The King Street Station, first opened in 1906, is a historic landmark in Seattle. The building had fallen into disrepair over the years due to weather, time, and increasing transit demands. In an effort to preserve the historic site, the City of Seattle purchased the station from the Burlington Northern Santa Fe (BNSF) Railway Company in 2008 and began a massive restoration campaign in 2009.
Several phases of the project have already addressed issues with the exterior of the building and the structural integrity of the foundation. In 2011, focus shifted to the interior of the building; specifically, the main waiting room. The interior of the building originally featured ornate marble walls and plaster decor. Many of the finer details in the construction were either lost through construction projects or degraded over time. The repairs brought back all of the features that were lost and more using only 13% of the total budget. The site now looks the part of a valued historic landmark.
As certain rooms within the building are still under construction, United Reprographics was commissioned to print a large banner to conceal the unfinished areas during the unveiling of the main waiting room. The banner features sections of the original blueprints for King Street Station.
Seattle Mayor Mike McGinn speaks to the assembled crowd to celebrate the reopening of the main waiting room.
The crowd applauds as the new chandeliers are lit for the first time. The long windows in the left side of the photo show one of the banners we printed to conceal the areas still under construction. The images shown on the banner are pictures from the early years of the station.
Below is a photo of the second large banner we produced for the event featuring the vintage blueprints for the station.

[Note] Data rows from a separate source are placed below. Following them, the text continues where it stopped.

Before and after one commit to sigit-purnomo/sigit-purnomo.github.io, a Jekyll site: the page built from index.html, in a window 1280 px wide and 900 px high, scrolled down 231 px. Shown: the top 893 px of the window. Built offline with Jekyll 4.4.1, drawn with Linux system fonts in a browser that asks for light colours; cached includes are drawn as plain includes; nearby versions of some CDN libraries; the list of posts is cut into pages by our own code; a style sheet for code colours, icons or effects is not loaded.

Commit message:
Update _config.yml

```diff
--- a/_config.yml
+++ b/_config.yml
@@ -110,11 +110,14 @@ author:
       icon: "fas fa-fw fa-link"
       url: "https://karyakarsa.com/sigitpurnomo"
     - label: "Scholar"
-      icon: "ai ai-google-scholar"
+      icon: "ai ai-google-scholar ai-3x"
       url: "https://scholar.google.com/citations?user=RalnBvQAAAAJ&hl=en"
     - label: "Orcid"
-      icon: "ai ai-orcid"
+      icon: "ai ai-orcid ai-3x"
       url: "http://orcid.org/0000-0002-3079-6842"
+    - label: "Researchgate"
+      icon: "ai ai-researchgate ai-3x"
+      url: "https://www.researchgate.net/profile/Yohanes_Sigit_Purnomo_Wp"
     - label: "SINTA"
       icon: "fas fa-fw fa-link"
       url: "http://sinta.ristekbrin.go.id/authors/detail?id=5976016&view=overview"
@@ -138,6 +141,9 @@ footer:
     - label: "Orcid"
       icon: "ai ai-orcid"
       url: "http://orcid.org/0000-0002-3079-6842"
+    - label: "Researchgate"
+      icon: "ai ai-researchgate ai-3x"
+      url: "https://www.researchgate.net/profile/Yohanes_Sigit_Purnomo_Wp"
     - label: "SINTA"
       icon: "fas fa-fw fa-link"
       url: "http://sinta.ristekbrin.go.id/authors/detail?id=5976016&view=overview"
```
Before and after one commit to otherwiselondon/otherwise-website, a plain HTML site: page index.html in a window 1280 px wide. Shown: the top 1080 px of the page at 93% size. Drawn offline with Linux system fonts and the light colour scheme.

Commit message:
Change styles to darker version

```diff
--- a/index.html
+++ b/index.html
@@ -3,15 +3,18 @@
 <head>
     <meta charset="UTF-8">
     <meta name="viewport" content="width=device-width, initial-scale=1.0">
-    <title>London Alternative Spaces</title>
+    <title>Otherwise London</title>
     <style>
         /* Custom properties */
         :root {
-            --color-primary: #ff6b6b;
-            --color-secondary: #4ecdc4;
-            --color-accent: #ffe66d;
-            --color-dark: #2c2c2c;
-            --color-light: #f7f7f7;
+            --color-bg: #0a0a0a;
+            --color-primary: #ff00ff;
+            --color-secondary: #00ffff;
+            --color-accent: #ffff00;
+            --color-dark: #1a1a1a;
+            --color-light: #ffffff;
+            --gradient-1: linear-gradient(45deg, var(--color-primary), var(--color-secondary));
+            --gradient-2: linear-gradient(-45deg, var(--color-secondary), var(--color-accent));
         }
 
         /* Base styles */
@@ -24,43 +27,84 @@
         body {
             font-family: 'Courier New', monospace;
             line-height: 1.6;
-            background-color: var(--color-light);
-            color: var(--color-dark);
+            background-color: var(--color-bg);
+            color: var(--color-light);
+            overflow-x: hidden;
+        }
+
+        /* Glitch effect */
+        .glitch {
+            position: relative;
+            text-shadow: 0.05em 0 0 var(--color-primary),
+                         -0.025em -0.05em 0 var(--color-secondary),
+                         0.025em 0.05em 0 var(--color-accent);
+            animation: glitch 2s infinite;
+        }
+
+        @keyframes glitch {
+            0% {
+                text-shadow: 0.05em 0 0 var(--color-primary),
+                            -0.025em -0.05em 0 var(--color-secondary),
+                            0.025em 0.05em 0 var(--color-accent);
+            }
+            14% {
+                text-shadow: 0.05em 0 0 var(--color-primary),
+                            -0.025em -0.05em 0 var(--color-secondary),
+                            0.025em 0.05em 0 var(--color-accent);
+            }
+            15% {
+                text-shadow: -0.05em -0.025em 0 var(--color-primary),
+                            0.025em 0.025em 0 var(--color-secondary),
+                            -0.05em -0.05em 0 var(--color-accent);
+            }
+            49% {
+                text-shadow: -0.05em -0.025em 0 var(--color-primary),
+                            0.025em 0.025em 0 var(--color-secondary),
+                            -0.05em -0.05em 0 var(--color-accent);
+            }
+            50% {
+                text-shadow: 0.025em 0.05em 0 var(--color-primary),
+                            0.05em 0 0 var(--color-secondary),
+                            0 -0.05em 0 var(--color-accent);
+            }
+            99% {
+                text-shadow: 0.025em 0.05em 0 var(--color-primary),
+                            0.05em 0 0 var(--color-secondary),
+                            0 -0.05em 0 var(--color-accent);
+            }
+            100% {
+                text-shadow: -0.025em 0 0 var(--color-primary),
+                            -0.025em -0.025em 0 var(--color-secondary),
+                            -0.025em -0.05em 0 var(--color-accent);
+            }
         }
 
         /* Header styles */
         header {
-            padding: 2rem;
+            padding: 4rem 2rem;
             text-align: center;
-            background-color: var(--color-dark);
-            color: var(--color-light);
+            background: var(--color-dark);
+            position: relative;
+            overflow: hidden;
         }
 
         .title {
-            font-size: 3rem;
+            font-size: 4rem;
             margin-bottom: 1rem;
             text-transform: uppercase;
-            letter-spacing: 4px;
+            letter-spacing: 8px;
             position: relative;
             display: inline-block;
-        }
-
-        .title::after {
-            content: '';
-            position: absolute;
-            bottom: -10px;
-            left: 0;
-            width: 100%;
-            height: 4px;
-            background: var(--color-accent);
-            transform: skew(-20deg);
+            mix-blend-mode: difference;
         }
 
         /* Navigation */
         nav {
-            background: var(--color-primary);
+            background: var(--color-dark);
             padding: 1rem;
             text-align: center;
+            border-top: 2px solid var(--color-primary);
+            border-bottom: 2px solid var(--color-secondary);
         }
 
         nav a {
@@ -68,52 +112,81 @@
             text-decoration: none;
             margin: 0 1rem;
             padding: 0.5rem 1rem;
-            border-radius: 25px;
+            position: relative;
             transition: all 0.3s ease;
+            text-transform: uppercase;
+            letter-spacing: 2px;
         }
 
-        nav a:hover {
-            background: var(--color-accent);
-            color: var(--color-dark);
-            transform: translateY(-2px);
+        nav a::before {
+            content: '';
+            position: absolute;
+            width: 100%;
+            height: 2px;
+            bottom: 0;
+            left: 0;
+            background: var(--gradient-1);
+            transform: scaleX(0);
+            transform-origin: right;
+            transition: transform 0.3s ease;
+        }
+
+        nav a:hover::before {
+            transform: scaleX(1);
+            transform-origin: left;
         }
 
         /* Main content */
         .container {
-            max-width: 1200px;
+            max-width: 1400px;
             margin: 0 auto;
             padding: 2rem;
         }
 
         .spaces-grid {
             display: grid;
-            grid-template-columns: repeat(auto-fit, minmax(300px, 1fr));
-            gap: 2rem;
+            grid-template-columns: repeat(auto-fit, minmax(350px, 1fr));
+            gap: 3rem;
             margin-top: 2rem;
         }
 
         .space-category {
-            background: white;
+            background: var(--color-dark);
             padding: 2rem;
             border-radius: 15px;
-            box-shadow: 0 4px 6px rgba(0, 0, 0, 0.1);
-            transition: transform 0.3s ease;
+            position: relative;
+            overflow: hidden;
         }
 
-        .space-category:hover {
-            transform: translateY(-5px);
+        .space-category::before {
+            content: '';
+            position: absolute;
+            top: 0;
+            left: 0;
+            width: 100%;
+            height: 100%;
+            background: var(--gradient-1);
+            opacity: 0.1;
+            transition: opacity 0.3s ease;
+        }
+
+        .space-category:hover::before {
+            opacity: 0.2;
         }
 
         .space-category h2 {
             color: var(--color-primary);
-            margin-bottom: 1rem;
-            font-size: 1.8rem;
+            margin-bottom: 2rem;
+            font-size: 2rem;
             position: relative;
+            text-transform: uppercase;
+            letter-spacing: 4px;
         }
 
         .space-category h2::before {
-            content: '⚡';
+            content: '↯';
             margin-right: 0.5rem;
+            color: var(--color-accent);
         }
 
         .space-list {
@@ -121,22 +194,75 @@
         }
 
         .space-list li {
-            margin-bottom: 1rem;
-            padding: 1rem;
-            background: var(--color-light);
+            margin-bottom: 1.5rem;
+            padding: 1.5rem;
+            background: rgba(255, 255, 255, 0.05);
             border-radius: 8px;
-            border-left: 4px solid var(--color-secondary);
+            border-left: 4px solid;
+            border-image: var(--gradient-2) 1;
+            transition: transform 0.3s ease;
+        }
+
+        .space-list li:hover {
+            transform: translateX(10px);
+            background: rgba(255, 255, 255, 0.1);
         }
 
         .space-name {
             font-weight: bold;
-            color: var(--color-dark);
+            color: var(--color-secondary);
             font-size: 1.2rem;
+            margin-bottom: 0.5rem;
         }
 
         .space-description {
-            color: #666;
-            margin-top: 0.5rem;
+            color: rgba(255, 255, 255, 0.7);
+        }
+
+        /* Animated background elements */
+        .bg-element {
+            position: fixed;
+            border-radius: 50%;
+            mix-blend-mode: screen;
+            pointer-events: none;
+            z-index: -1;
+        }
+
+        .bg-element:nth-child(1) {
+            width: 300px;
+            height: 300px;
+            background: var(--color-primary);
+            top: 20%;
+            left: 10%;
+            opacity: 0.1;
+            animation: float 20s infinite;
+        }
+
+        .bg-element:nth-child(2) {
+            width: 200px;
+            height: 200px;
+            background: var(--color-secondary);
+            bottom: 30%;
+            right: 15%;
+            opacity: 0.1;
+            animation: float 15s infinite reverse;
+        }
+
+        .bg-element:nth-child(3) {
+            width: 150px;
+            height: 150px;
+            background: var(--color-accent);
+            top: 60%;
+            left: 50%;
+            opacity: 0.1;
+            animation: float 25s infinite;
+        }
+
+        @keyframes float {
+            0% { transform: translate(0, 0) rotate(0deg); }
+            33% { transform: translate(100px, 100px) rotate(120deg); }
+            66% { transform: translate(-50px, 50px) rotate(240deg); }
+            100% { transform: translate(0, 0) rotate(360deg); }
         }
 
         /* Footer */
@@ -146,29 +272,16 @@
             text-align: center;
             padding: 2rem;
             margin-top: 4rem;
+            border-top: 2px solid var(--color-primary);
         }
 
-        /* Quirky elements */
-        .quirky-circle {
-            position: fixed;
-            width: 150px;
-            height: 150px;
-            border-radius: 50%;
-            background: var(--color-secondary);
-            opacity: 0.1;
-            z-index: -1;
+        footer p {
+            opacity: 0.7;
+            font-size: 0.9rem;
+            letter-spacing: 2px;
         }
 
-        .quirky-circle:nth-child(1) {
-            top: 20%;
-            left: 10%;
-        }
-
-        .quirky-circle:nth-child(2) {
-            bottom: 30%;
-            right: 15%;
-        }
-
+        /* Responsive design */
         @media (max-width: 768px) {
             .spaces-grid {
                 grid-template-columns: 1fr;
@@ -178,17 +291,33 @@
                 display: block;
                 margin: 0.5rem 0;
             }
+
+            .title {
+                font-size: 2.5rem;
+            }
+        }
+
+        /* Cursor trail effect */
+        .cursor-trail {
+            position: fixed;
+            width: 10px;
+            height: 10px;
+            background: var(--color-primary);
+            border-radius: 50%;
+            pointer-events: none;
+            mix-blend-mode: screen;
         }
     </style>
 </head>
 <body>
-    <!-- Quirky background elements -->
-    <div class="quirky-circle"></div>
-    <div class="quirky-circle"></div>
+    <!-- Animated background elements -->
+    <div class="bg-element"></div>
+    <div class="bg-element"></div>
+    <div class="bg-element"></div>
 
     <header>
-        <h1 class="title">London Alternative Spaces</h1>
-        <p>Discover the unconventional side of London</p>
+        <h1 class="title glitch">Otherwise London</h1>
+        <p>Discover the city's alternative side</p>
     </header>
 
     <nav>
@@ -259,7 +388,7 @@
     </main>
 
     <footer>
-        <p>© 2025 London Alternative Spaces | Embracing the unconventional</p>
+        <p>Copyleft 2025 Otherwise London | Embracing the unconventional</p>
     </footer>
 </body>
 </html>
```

Renovations will continue to make the station a beautiful and long-lasting addition to Seattle’s historical landmarks.